(Saved data entries)
● ● ● ●

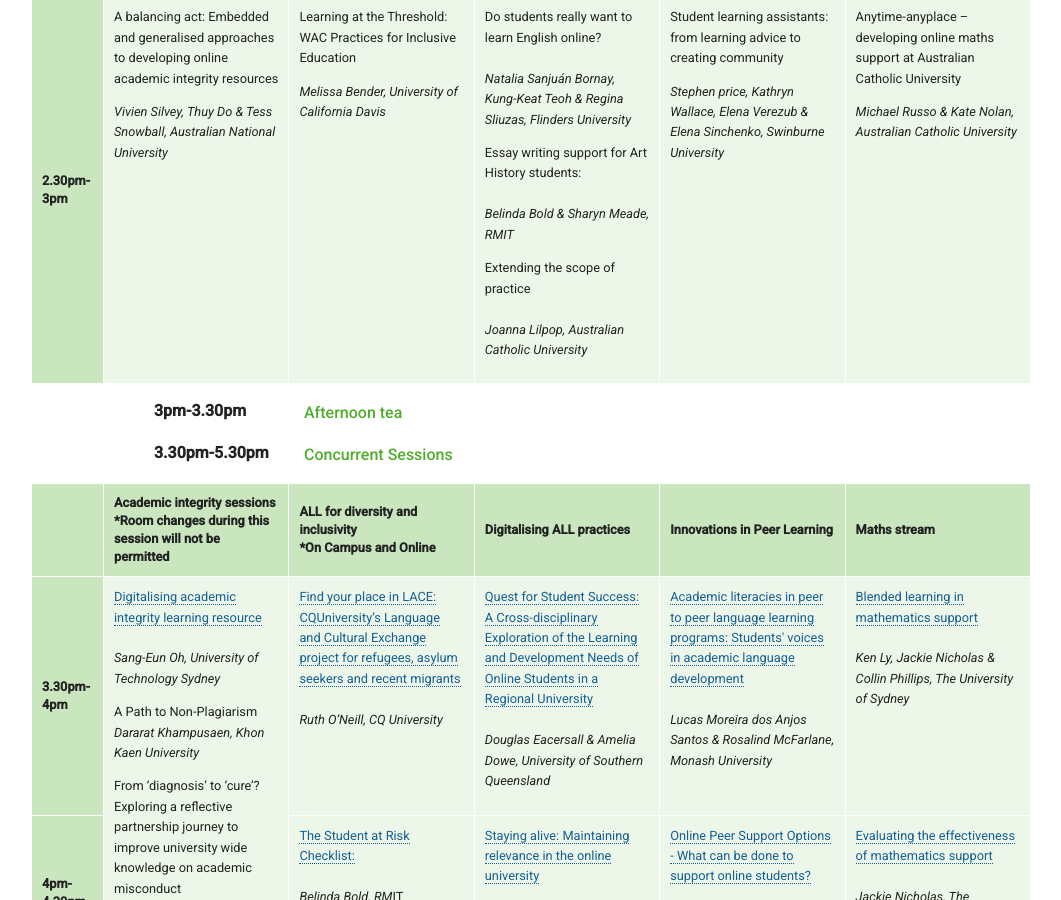
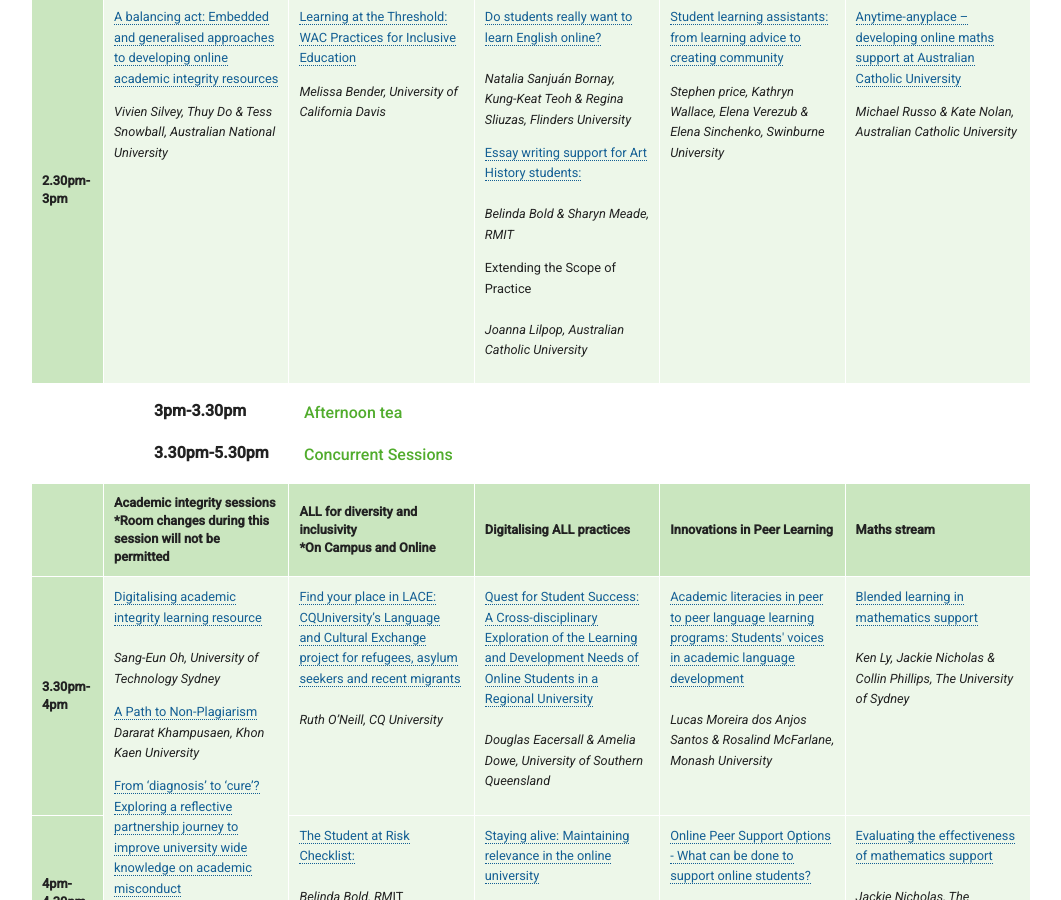
Before and after one commit to aallconference2017/aallconference2017.github.io, a Jekyll site: the page built from program/index.html, in a window 1280 px wide and 900 px high, scrolled down 4495 px. Shown: the whole window, without its empty margins (113-1174 px from the left). Built offline with Jekyll 4.4.1, drawn with Linux system fonts in a browser that asks for light colours.

Commit message:
Updated 'program/index.html' via CloudCannon

```diff
--- a/program/index.html
+++ b/program/index.html
@@ -177,13 +177,13 @@ show_jump_links: true
                         <tbody>
                             <tr>
                                 <th class="editable">2.30pm-3pm</th>
-                                <td><div class="editable"><p>A balancing act: Embedded and generalised approaches to developing online academic integrity resources</p><p><em>Vivien Silvey, Thuy Do &amp; Tess Snowball, Australian National University</em></p></div></td>
-                                <td><div class="editable"><p>Learning at the Threshold: WAC Practices for Inclusive Education</p><p><em>Melissa Bender, University of California Davis</em></p></div></td>
+                                <td><div class="editable"><p><a href="/Abstracts/A balancing act.pdf">A balancing act: Embedded and generalised approaches to developing online academic integrity resources</a></p><p><em>Vivien Silvey, Thuy Do &amp; Tess Snowball, Australian National University</em></p></div></td>
+                                <td><div class="editable"><p><a href="/Abstracts/Learning at the Threshold- WAC Practices for Inclusive Education .pdf">Learning at the Threshold: WAC Practices for Inclusive Education</a></p><p><em>Melissa Bender, University of California Davis</em></p></div></td>
                                 <td>
-                                    <div class="editable"><p>Do students really want to learn English online?<br /><br /><em>Natalia Sanju&aacute;n Bornay, Kung-Keat Teoh &amp; Regina Sliuzas, Flinders University</em></p><p>Essay writing support for Art History students:<br /><br /><em>Belinda Bold &amp; Sharyn Meade, RMIT</em></p><p>Extending the scope of practice<br /><br /><em>Joanna Lilpop, Australian Catholic University</em></p></div>
+                                    <div class="editable"><p><a href="/Abstracts/Do students really want to learn English online .docx">Do students really want to learn English online?</a><br /><br /><em>Natalia Sanju&aacute;n Bornay, Kung-Keat Teoh &amp; Regina Sliuzas, Flinders University</em></p><p><a href="/Abstracts/Essay writing support for Art History students- .pdf">Essay writing support for Art History students:</a><br /><br /><em>Belinda Bold &amp; Sharyn Meade, RMIT</em></p><p>Extending the Scope of Practice<br /><br /><em>Joanna Lilpop, Australian Catholic University</em></p></div>
                                 </td>
-                                <td><div class="editable"><p>Student learning assistants: from learning advice to creating community</p><p><em>Stephen price, Kathryn Wallace, Elena Verezub &amp; Elena Sinchenko, Swinburne University</em></p></div></td>
-                                <td><div class="editable"><p>Anytime-anyplace &ndash; developing online maths support at Australian Catholic University</p><p><em>Michael Russo &amp; Kate Nolan, Australian Catholic University</em></p></div></td>
+                                <td><div class="editable"><p><a href="/Abstracts/Student learning assistants- from learning advice to creating community .pdf">Student learning assistants: from learning advice to creating community</a></p><p><em>Stephen price, Kathryn Wallace, Elena Verezub &amp; Elena Sinchenko, Swinburne University</em></p></div></td>
+                                <td><div class="editable"><p><a href="/Abstracts/Anytime-anyplace – developing online maths support at Australian Catholic University .pdf">Anytime-anyplace &ndash; developing online maths support at Australian Catholic University</a></p><p><em>Michael Russo &amp; Kate Nolan, Australian Catholic University</em></p></div></td>
                             </tr>
                         </tbody>
                     </table>
@@ -206,7 +206,7 @@ show_jump_links: true
                         <tbody>
                             <tr>
                                 <th class="editable">3.30pm-4pm</th>
-                                <td rowspan="2"><div class="editable"><p><a href="/Abstracts/Digitalising academic integrity learning resource .docx">Digitalising academic integrity learning resource</a><br /><em></em><em><br />Sang-Eun Oh, University of Technology Sydney</em></p><p>A Path to Non-Plagiarism<br /><em>Dararat Khampusaen, Khon Kaen University</em></p><p>From &lsquo;diagnosis&rsquo; to &lsquo;cure&rsquo;? Exploring a reflective partnership journey to improve university wide knowledge on academic misconduct<br /><em>Amanda Jensen, Charles Darwin University</em></p></div></td>
+                                <td rowspan="2"><div class="editable"><p><a href="/Abstracts/Digitalising academic integrity learning resource .docx">Digitalising academic integrity learning resource</a><br /><em></em><em><br />Sang-Eun Oh, University of Technology Sydney</em></p><p><a href="/Abstracts/A Path to Non-Plagiarism.pdf">A Path to Non-Plagiarism</a><br /><em>Dararat Khampusaen, Khon Kaen University</em></p><p><a href="/Abstracts/From diagnosis to cure Exploring a reflective partnership journey to improve university wide knowledge on academic misconduct .pdf">From &lsquo;diagnosis&rsquo; to &lsquo;cure&rsquo;? Exploring a reflective partnership journey to improve university wide knowledge on academic misconduct</a><br /><em>Amanda Jensen, Charles Darwin University</em></p></div></td>
                                 <td><div class="editable"><p><a href="/Abstracts/Find your place in LACE- CQUniversity’s Language and Cultural Exchange project for refugees, asylum seekers and recent migrants.pdf">Find your place in LACE: CQUniversity&rsquo;s Language and Cultural Exchange project for refugees, asylum seekers and recent migrants</a><br /><em></em><em><br />Ruth O&rsquo;Neill, CQ University</em></p></div></td>
                                 <td><div class="editable"><p><a href="/Abstracts/Quest for Student Success- A Cross-disciplinary Exploration of the Learning and Development Needs of Online Students in a Regional University .pdf">Quest for Student Success: A Cross-disciplinary Exploration of the Learning and Development Needs of Online Students in a Regional University</a><br /><br /><em>Douglas Eacersall &amp; Amelia Dowe, University of Southern Queensland</em></p></div></td>
                                 <td><div class="editable"><p><a href="/Abstracts/Academic literacies in peer to peer language learning programs- Students' voices in academic language development .pdf">Academic literacies in peer to peer language learning programs: Students' voices in academic language development</a><br /><br /><em>Lucas Moreira dos Anjos Santos &amp; Rosalind McFarlane, Monash University</em></p></div></td>
```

● ● ● ●

▶ To do
Scan the data, and report each line that uses the word "Catholic".

▶ Response box
-                                    <div class="editable"><p>Do students really want to learn English online?<br /><br /><em>Natalia Sanju&aacute;n Bornay, Kung-Keat Teoh &amp; Regina Sliuzas, Flinders University</em></p><p>Essay writing support for Art History students:<br /><br /><em>Belinda Bold &amp; Sharyn Meade, RMIT</em></p><p>Extending the scope of practice<br /><br /><em>Joanna Lilpop, Australian Catholic University</em></p></div>
+                                    <div class="editable"><p><a href="/Abstracts/Do students really want to learn English online .docx">Do students really want to learn English online?</a><br /><br /><em>Natalia Sanju&aacute;n Bornay, Kung-Keat Teoh &amp; Regina Sliuzas, Flinders University</em></p><p><a href="/Abstracts/Essay writing support for Art History students- .pdf">Essay writing support for Art History students:</a><br /><br /><em>Belinda Bold &amp; Sharyn Meade, RMIT</em></p><p>Extending the Scope of Practice<br /><br /><em>Joanna Lilpop, Australian Catholic University</em></p></div>
-                                <td><div class="editable"><p>Anytime-anyplace &ndash; developing online maths support at Australian Catholic University</p><p><em>Michael Russo &amp; Kate Nolan, Australian Catholic University</em></p></div></td>
+                                <td><div class="editable"><p><a href="/Abstracts/Anytime-anyplace – developing online maths support at Australian Catholic University .pdf">Anytime-anyplace &ndash; developing online maths support at Australian Catholic University</a></p><p><em>Michael Russo &amp; Kate Nolan, Australian Catholic University</em></p></div></td>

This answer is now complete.